SUPPLIED RECORDS
----

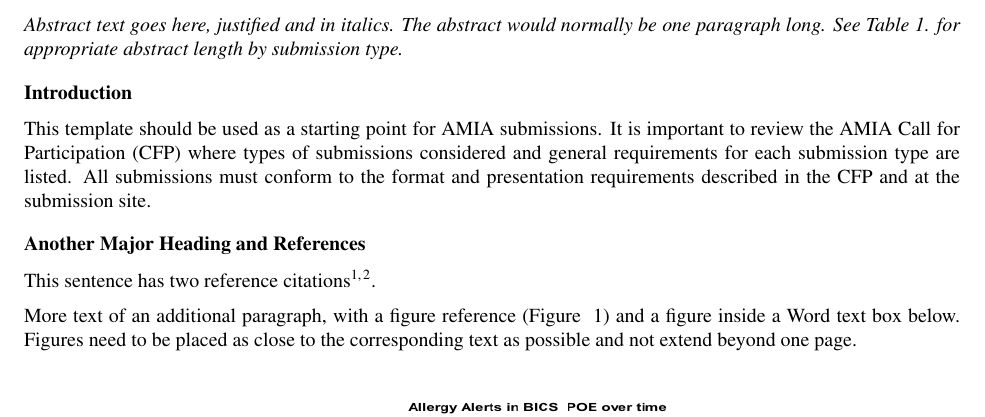
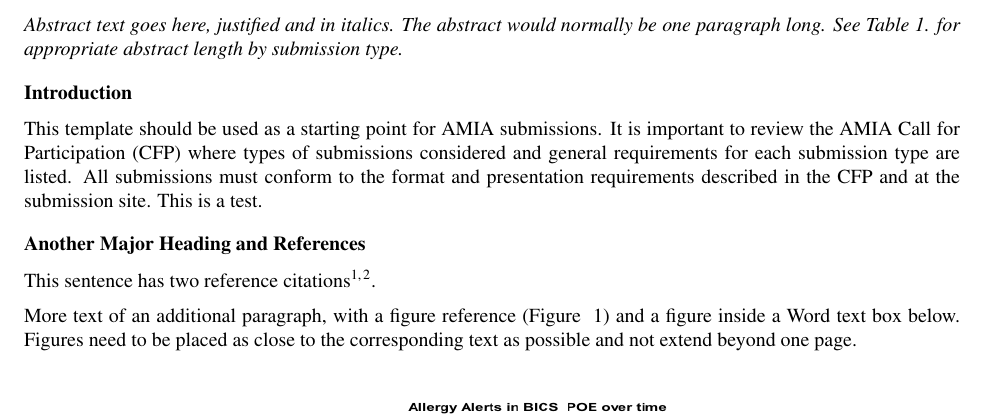
Before and after one commit to cafe-trauma/amia2017, a LaTeX document (main.tex): part of page 1 of 2, cut so that both start at the same text. Compiled offline with pdfLaTeX.

Commit message:
Update on Overleaf.

```diff
--- a/main.tex
+++ b/main.tex
@@ -23,7 +23,7 @@
 
 \section*{Introduction}
 This template should be used as a starting point for AMIA submissions.
-It is important to review the AMIA Call for Participation (CFP) where types of submissions considered and general requirements for each submission type are listed. All submissions must conform to the format and presentation requirements described in the CFP and at the submission site.
+It is important to review the AMIA Call for Participation (CFP) where types of submissions considered and general requirements for each submission type are listed. All submissions must conform to the format and presentation requirements described in the CFP and at the submission site. This is a test.
 
 
 \section*{Another Major Heading and References}
```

----

EXERCISE DIRECTIONS
Produce a verbatim copy of every entry, excluding pictures.

RESULT FOR THIS TASK
Before and after one commit to cafe-trauma/amia2017, a LaTeX document (main.tex): part of page 1 of 2, cut so that both start at the same text. Compiled offline with pdfLaTeX.

Commit message:
Update on Overleaf.

```diff
--- a/main.tex
+++ b/main.tex
@@ -23,7 +23,7 @@
 
 \section*{Introduction}
 This template should be used as a starting point for AMIA submissions.
-It is important to review the AMIA Call for Participation (CFP) where types of submissions considered and general requirements for each submission type are listed. All submissions must conform to the format and presentation requirements described in the CFP and at the submission site.
+It is important to review the AMIA Call for Participation (CFP) where types of submissions considered and general requirements for each submission type are listed. All submissions must conform to the format and presentation requirements described in the CFP and at the submission site. This is a test.
 
 
 \section*{Another Major Heading and References}
```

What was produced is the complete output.